Amid the gloomy reports of meagre budgets and spiralling project costs at NASA, US scientists may find some recompense in the fact that the global space economy is apparently booming. The Space Report 2008, released on Tuesday by the Space Foundation in the US, reveals that over $251bn was spent on worldwide space activity last year.

According to the report, which was compiled using global space budget and revenue data, the total spending for 2007 increased 11% from 2006.

“It shows that overall the space economy is very healthy,” Kendra Horn, a spokesperson for the Space Foundation, told “When various other areas are suffering recession, the space economy is continuing to grow.”

One reason for strong economy is commercial sector growth. Digital satellite television, otherwise known as direct-to-home television, and global positioning system (GPS) equipment and chipsets — the two largest segments of the commercial space industry — have grown by 19% and 20%, respectively. Other growth areas include emerging space programmes in Asian counties such as China, which tripled its spending between 2006 and 2007 (although Japan’s spending slipped by 14%).

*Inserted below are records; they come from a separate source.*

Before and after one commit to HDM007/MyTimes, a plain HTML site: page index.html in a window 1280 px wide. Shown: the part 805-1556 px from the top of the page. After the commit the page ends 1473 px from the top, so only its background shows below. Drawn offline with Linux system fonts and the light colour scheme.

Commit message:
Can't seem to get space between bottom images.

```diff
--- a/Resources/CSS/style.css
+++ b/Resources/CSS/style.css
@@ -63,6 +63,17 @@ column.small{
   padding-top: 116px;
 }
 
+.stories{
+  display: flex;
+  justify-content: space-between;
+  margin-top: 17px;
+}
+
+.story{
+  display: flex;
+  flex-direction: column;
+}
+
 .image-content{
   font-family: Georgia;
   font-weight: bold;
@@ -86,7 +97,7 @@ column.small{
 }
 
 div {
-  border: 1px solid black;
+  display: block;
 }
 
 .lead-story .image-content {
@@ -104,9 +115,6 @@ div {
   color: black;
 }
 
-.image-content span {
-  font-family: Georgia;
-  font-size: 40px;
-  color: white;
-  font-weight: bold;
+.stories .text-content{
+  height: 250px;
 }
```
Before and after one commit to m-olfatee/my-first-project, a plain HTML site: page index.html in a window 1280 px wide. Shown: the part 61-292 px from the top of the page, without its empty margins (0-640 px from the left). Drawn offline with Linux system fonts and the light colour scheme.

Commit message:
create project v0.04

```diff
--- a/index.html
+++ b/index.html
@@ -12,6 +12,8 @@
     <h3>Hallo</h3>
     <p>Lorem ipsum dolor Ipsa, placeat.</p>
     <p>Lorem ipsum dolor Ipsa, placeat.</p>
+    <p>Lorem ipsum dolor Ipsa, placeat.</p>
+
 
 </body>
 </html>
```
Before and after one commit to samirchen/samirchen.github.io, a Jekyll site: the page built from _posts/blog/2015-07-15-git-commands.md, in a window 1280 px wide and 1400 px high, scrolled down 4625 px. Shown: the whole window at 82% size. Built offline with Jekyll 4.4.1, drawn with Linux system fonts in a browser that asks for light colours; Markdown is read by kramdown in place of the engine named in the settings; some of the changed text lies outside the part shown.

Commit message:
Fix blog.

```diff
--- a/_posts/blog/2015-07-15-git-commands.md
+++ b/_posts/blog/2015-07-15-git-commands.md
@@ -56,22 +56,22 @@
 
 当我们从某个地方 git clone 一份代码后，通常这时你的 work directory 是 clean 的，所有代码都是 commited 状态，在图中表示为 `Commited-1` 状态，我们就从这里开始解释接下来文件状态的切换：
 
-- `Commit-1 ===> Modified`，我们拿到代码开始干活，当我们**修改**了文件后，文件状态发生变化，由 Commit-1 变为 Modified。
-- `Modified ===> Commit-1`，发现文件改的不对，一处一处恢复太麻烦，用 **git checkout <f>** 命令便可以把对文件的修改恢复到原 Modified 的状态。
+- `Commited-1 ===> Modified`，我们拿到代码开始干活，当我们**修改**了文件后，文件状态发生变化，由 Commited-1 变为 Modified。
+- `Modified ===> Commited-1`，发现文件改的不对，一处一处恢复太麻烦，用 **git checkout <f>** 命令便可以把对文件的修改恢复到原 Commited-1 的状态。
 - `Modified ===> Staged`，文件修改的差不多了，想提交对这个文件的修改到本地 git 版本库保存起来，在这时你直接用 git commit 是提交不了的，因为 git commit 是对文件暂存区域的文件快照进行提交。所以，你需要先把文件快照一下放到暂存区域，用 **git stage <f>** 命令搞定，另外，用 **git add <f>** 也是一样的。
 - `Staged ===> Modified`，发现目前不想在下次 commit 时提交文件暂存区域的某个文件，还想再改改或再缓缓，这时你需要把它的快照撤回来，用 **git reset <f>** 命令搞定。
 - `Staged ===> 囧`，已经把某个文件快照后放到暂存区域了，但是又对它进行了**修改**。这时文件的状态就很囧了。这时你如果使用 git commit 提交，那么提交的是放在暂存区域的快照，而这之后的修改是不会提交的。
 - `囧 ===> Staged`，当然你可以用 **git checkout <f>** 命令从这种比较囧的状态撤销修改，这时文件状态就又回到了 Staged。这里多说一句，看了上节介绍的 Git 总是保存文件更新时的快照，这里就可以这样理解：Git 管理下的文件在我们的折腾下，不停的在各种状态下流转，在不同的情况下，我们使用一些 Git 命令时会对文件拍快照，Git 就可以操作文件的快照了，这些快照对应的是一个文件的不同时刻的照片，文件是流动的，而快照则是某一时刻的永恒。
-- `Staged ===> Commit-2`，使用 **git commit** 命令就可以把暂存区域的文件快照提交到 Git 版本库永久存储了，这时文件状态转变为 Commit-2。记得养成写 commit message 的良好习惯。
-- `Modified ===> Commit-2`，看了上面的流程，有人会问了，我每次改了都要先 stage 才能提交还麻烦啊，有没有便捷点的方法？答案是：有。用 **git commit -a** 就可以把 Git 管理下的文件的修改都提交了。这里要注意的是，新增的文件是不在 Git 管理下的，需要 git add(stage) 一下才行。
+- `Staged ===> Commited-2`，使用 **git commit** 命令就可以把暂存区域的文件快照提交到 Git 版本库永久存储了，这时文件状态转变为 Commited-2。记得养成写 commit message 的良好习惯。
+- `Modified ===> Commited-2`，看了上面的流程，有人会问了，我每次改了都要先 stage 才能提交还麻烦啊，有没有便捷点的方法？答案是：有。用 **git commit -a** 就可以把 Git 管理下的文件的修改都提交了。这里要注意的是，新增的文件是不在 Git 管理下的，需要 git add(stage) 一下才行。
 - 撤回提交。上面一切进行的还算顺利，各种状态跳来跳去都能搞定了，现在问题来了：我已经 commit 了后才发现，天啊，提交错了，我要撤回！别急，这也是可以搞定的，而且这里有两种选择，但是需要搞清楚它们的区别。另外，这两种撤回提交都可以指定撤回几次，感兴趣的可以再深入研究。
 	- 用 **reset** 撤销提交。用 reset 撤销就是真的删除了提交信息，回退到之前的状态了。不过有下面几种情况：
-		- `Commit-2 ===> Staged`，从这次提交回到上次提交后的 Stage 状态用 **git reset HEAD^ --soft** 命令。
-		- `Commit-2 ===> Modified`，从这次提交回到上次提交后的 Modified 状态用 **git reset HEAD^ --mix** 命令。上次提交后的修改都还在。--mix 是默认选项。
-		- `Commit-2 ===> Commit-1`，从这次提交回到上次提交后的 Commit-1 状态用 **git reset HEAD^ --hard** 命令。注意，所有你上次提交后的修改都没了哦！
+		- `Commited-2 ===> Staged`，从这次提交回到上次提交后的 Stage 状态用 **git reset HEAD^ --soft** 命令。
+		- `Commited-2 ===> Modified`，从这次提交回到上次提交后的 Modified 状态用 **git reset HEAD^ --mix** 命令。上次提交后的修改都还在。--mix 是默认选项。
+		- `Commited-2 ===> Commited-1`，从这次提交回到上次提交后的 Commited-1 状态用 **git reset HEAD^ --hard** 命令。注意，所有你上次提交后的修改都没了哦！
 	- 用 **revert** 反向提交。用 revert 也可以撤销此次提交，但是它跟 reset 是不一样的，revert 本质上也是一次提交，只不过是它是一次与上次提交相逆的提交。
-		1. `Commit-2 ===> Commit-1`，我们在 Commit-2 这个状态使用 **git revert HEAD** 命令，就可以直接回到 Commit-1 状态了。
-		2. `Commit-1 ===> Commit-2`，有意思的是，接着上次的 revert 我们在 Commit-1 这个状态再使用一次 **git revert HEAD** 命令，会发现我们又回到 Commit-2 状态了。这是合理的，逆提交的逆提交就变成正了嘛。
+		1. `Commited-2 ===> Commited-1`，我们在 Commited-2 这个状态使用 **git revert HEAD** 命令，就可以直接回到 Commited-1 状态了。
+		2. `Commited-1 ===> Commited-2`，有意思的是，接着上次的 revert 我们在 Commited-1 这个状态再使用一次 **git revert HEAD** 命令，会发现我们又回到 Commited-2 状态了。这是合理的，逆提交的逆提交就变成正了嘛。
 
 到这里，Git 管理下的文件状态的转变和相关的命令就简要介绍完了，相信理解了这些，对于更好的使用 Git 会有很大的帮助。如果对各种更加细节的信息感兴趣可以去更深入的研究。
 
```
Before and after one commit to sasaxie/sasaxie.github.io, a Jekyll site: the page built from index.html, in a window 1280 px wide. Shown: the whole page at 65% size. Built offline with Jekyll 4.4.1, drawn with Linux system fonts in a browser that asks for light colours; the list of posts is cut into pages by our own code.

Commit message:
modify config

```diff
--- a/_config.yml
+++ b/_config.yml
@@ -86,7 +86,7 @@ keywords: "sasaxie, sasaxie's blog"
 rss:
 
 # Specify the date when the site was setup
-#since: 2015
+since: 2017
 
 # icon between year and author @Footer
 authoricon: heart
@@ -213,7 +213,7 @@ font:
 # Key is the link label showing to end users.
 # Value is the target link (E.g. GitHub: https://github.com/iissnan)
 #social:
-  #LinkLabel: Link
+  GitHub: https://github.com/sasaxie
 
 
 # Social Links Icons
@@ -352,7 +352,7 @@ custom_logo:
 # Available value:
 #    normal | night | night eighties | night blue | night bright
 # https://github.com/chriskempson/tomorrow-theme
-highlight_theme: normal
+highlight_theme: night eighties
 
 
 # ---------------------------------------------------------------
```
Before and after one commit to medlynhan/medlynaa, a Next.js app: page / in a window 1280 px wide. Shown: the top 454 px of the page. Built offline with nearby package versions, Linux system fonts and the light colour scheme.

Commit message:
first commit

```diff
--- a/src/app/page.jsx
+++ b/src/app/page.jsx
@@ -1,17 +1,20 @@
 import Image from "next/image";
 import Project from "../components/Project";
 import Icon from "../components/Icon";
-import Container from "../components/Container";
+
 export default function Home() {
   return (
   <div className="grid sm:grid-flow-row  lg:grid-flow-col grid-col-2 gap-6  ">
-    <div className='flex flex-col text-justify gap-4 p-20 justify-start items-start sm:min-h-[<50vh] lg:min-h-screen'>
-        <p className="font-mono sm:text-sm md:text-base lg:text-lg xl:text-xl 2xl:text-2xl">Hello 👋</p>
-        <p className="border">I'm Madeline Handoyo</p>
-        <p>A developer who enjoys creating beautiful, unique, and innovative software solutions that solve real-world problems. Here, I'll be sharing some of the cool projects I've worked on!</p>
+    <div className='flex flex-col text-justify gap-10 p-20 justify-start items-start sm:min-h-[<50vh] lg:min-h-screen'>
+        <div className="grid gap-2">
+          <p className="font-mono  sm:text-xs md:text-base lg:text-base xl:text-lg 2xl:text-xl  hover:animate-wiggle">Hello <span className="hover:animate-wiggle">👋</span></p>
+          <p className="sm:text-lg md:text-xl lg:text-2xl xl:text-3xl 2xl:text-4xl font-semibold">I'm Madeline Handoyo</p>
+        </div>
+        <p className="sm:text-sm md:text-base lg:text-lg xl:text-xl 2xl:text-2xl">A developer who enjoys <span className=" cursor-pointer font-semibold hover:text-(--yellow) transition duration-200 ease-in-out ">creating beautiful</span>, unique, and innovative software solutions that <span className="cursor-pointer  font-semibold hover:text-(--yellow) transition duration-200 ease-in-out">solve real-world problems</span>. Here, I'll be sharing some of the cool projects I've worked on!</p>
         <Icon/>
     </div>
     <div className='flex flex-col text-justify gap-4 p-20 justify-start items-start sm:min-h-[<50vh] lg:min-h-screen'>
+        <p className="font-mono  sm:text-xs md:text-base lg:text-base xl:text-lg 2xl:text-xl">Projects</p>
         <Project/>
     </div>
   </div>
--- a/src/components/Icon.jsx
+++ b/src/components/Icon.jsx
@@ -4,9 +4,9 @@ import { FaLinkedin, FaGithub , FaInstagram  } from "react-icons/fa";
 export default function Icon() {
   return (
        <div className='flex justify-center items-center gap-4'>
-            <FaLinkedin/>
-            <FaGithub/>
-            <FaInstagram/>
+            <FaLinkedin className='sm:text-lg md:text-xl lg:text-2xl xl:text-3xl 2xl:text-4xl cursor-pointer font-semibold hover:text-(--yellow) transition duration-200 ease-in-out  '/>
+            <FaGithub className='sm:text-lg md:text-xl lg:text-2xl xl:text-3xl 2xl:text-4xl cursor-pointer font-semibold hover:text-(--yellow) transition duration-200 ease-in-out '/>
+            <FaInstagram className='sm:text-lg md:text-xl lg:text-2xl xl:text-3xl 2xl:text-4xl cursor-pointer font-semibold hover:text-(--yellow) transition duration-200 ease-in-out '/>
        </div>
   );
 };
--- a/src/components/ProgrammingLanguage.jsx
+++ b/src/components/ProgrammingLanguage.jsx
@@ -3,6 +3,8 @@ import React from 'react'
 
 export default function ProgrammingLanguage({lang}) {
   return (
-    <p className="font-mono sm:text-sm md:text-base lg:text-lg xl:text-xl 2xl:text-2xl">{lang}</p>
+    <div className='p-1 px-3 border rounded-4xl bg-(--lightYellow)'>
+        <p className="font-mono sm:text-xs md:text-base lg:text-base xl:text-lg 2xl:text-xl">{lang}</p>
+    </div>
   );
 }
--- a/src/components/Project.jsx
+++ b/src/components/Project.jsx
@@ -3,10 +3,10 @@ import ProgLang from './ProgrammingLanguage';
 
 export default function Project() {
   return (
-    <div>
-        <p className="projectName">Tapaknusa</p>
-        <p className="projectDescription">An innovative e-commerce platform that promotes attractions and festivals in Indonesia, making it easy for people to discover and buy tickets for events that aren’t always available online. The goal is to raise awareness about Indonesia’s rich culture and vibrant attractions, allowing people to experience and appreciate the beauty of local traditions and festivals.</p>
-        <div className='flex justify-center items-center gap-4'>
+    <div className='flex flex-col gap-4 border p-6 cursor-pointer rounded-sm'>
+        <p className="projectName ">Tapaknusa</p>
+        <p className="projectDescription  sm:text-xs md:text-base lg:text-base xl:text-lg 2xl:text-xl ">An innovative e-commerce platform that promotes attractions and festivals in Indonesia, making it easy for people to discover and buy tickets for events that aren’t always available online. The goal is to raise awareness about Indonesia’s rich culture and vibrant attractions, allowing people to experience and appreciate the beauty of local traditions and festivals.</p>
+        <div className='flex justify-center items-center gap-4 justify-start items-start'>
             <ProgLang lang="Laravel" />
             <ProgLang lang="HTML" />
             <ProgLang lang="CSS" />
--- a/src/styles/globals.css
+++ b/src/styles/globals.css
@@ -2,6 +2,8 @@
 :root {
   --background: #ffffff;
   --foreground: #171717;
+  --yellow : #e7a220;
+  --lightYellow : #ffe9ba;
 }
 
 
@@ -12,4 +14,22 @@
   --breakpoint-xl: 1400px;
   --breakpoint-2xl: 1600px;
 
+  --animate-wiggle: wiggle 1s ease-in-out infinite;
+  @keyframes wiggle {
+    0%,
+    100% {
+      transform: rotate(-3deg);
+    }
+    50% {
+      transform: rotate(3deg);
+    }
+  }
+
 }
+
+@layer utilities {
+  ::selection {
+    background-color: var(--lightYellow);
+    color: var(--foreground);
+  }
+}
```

The report also gives a favourable outlook for those in the US space industry. Employment is growing, and the average wage stands at $88,200 — more than double the broader average private sector wage.